# Exercise brief
Render every entry verbatim.

# Provided material

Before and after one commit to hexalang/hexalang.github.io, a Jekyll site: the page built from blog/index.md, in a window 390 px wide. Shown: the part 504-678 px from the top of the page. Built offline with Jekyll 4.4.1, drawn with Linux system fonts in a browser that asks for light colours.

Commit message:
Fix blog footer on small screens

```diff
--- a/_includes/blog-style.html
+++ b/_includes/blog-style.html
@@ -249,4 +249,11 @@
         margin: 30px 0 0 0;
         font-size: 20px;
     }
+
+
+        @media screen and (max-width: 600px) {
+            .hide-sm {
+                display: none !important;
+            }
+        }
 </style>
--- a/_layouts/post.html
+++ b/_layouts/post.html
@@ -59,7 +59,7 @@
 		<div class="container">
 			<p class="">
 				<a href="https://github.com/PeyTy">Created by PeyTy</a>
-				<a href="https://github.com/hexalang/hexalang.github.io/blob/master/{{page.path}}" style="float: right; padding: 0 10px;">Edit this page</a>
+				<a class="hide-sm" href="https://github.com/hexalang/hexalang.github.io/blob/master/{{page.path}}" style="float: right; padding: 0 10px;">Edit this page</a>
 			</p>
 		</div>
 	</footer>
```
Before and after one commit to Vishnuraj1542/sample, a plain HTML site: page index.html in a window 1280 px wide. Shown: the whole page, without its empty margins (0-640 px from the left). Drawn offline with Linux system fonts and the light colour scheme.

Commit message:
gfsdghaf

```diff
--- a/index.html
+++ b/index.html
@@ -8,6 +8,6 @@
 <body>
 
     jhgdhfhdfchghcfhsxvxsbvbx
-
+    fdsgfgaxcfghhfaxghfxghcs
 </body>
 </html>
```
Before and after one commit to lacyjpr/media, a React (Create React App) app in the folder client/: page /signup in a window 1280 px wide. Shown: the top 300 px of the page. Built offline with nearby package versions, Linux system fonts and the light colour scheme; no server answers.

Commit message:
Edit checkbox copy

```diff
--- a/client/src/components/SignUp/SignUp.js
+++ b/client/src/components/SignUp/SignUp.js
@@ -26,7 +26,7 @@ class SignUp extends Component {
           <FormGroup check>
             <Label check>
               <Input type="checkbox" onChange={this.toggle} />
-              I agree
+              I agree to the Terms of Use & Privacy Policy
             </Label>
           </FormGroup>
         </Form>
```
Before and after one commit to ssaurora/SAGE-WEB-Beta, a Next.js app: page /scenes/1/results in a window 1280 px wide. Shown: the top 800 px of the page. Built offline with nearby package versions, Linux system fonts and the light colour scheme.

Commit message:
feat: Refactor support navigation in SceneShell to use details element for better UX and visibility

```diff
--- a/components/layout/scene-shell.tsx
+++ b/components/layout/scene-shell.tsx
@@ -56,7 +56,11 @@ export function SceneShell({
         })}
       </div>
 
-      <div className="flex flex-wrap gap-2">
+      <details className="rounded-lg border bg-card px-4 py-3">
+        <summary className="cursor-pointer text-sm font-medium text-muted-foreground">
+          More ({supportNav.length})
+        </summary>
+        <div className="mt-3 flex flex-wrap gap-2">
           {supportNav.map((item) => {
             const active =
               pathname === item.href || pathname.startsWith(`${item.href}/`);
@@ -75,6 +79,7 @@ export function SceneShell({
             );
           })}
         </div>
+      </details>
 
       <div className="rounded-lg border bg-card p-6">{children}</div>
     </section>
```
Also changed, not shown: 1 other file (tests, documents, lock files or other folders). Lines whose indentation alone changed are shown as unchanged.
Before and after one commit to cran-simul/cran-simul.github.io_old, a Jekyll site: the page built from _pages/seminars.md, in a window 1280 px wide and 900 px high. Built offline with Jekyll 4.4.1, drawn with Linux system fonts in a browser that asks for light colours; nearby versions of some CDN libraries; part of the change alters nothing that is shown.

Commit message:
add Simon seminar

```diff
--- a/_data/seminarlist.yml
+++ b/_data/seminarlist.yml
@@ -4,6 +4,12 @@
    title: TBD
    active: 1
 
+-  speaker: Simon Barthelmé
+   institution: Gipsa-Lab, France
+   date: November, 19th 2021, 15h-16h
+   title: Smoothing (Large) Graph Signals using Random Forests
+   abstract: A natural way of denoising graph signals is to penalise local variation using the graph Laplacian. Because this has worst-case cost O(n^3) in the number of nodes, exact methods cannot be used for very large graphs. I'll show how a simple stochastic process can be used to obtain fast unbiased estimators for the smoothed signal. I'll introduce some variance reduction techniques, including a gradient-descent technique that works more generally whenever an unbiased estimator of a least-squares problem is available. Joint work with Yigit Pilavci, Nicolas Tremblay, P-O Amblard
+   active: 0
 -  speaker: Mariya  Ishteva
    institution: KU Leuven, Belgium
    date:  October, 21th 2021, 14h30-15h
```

# Solved exercise
Before and after one commit to hexalang/hexalang.github.io, a Jekyll site: the page built from blog/index.md, in a window 390 px wide. Shown: the part 504-678 px from the top of the page. Built offline with Jekyll 4.4.1, drawn with Linux system fonts in a browser that asks for light colours.

Commit message:
Fix blog footer on small screens

```diff
--- a/_includes/blog-style.html
+++ b/_includes/blog-style.html
@@ -249,4 +249,11 @@
         margin: 30px 0 0 0;
         font-size: 20px;
     }
+
+
+        @media screen and (max-width: 600px) {
+            .hide-sm {
+                display: none !important;
+            }
+        }
 </style>
--- a/_layouts/post.html
+++ b/_layouts/post.html
@@ -59,7 +59,7 @@
 		<div class="container">
 			<p class="">
 				<a href="https://github.com/PeyTy">Created by PeyTy</a>
-				<a href="https://github.com/hexalang/hexalang.github.io/blob/master/{{page.path}}" style="float: right; padding: 0 10px;">Edit this page</a>
+				<a class="hide-sm" href="https://github.com/hexalang/hexalang.github.io/blob/master/{{page.path}}" style="float: right; padding: 0 10px;">Edit this page</a>
 			</p>
 		</div>
 	</footer>
```
Before and after one commit to Vishnuraj1542/sample, a plain HTML site: page index.html in a window 1280 px wide. Shown: the whole page, without its empty margins (0-640 px from the left). Drawn offline with Linux system fonts and the light colour scheme.

Commit message:
gfsdghaf

```diff
--- a/index.html
+++ b/index.html
@@ -8,6 +8,6 @@
 <body>
 
     jhgdhfhdfchghcfhsxvxsbvbx
-
+    fdsgfgaxcfghhfaxghfxghcs
 </body>
 </html>
```
Before and after one commit to lacyjpr/media, a React (Create React App) app in the folder client/: page /signup in a window 1280 px wide. Shown: the top 300 px of the page. Built offline with nearby package versions, Linux system fonts and the light colour scheme; no server answers.

Commit message:
Edit checkbox copy

```diff
--- a/client/src/components/SignUp/SignUp.js
+++ b/client/src/components/SignUp/SignUp.js
@@ -26,7 +26,7 @@ class SignUp extends Component {
           <FormGroup check>
             <Label check>
               <Input type="checkbox" onChange={this.toggle} />
-              I agree
+              I agree to the Terms of Use & Privacy Policy
             </Label>
           </FormGroup>
         </Form>
```
Before and after one commit to ssaurora/SAGE-WEB-Beta, a Next.js app: page /scenes/1/results in a window 1280 px wide. Shown: the top 800 px of the page. Built offline with nearby package versions, Linux system fonts and the light colour scheme.

Commit message:
feat: Refactor support navigation in SceneShell to use details element for better UX and visibility

```diff
--- a/components/layout/scene-shell.tsx
+++ b/components/layout/scene-shell.tsx
@@ -56,7 +56,11 @@ export function SceneShell({
         })}
       </div>
 
-      <div className="flex flex-wrap gap-2">
+      <details className="rounded-lg border bg-card px-4 py-3">
+        <summary className="cursor-pointer text-sm font-medium text-muted-foreground">
+          More ({supportNav.length})
+        </summary>
+        <div className="mt-3 flex flex-wrap gap-2">
           {supportNav.map((item) => {
             const active =
               pathname === item.href || pathname.startsWith(`${item.href}/`);
@@ -75,6 +79,7 @@ export function SceneShell({
             );
           })}
         </div>
+      </details>
 
       <div className="rounded-lg border bg-card p-6">{children}</div>
     </section>
```
Also changed, not shown: 1 other file (tests, documents, lock files or other folders). Lines whose indentation alone changed are shown as unchanged.
Before and after one commit to cran-simul/cran-simul.github.io_old, a Jekyll site: the page built from _pages/seminars.md, in a window 1280 px wide and 900 px high. Built offline with Jekyll 4.4.1, drawn with Linux system fonts in a browser that asks for light colours; nearby versions of some CDN libraries; part of the change alters nothing that is shown.

Commit message:
add Simon seminar

```diff
--- a/_data/seminarlist.yml
+++ b/_data/seminarlist.yml
@@ -4,6 +4,12 @@
    title: TBD
    active: 1
 
+-  speaker: Simon Barthelmé
+   institution: Gipsa-Lab, France
+   date: November, 19th 2021, 15h-16h
+   title: Smoothing (Large) Graph Signals using Random Forests
+   abstract: A natural way of denoising graph signals is to penalise local variation using the graph Laplacian. Because this has worst-case cost O(n^3) in the number of nodes, exact methods cannot be used for very large graphs. I'll show how a simple stochastic process can be used to obtain fast unbiased estimators for the smoothed signal. I'll introduce some variance reduction techniques, including a gradient-descent technique that works more generally whenever an unbiased estimator of a least-squares problem is available. Joint work with Yigit Pilavci, Nicolas Tremblay, P-O Amblard
+   active: 0
 -  speaker: Mariya  Ishteva
    institution: KU Leuven, Belgium
    date:  October, 21th 2021, 14h30-15h
```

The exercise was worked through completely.